Infectious diseases, in particular bacterial infections, are the leading cause of morbidity and mortality posing a global threat to human health. The emergence of antibiotic resistance has exacerbated the problem further. Hence, there is a need to search for novel sources of antibacterials. Herein, we explored gut bacteria of a variety of animals living in polluted environments for their antibacterial properties against multi-drug resistant pathogenic bacteria. A variety of species were procured including invertebrate species, Blaptica dubia (cockroach), Gromphadorhina portentosa (cockroach), Scylla serrata (crab), Grammostola rosea (tarantula), Scolopendra subspinipes (centipede) and vertebrate species including Varanus salvator (water monitor lizard), Malayopython reticulatus (python), Cuora amboinensis (tortoise), Oreochromis mossambicus (tilapia fish), Rattus rattus (rat), Gallus gallus domesticus (chicken) and Lithobates catesbeianus (frog). Gut bacteria of these animals were isolated and identified using microbiological, biochemical, analytical profiling index (API) and through molecluar identification using 16S rRNA sequencing. Bacterial conditioned media (CM) were prepared and tested against selected Gram-positive and Gram-negative pathogenic bacteria as well as human cells (HaCaT). The results revealed that CM exhibited significant broad-spectrum antibacterial activities. Upon heat inactivation, CM retained their antibacterial properties suggesting that this effect may be due to secondary metabolites or small peptides. CM showed minimal cytotoxicity against human cells. These findings suggest that gut bacteria of animals living in polluted environments produce broad-spectrum antibacterial molecule(s). The molecular identity of the active molecule(s) together with their mode of action is the subject of future studies which could lead to the rational development of novel antibacterial(s).
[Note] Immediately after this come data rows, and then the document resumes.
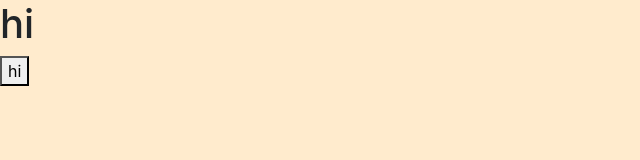
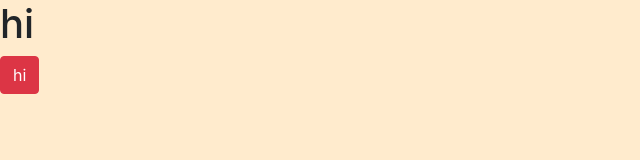
Before and after one commit to westmary48/theme-park, a plain HTML site: page index.html in a window 1280 px wide. Shown: the whole page, without its empty margins (0-640 px from the left). Drawn offline with nearby package versions, Linux system fonts and the light colour scheme.

Commit message:
changed btn to bootstrap btn

```diff
--- a/index.html
+++ b/index.html
@@ -10,7 +10,7 @@
 </head>
 <body>
     <h1>hi</h1>
-    <button>hi</button>
+    <div class = 'btn btn-danger'>hi</div>
     <script src="https://code.jquery.com/jquery-3.3.1.slim.min.js" integrity="sha384-q8i/X+965DzO0rT7abK41JStQIAqVgRVzpbzo5smXKp4YfRvH+8abtTE1Pi6jizo" crossorigin="anonymous"></script>
 <script src="https://cdnjs.cloudflare.com/ajax/libs/popper.js/1.14.3/umd/popper.min.js" integrity="sha384-ZMP7rVo3mIykV+2+9J3UJ46jBk0WLaUAdn689aCwoqbBJiSnjAK/l8WvCWPIPm49" crossorigin="anonymous"></script>
 <script src="https://stackpath.bootstrapcdn.com/bootstrap/4.1.3/js/bootstrap.min.js" integrity="sha384-ChfqqxuZUCnJSK3+MXmPNIyE6ZbWh2IMqE241rYiqJxyMiZ6OW/JmZQ5stwEULTy" crossorigin="anonymous"></script>
```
* Title and MeSH Headings from MEDLINE®/PubMed®, a database of the U.S. National Library of Medicine.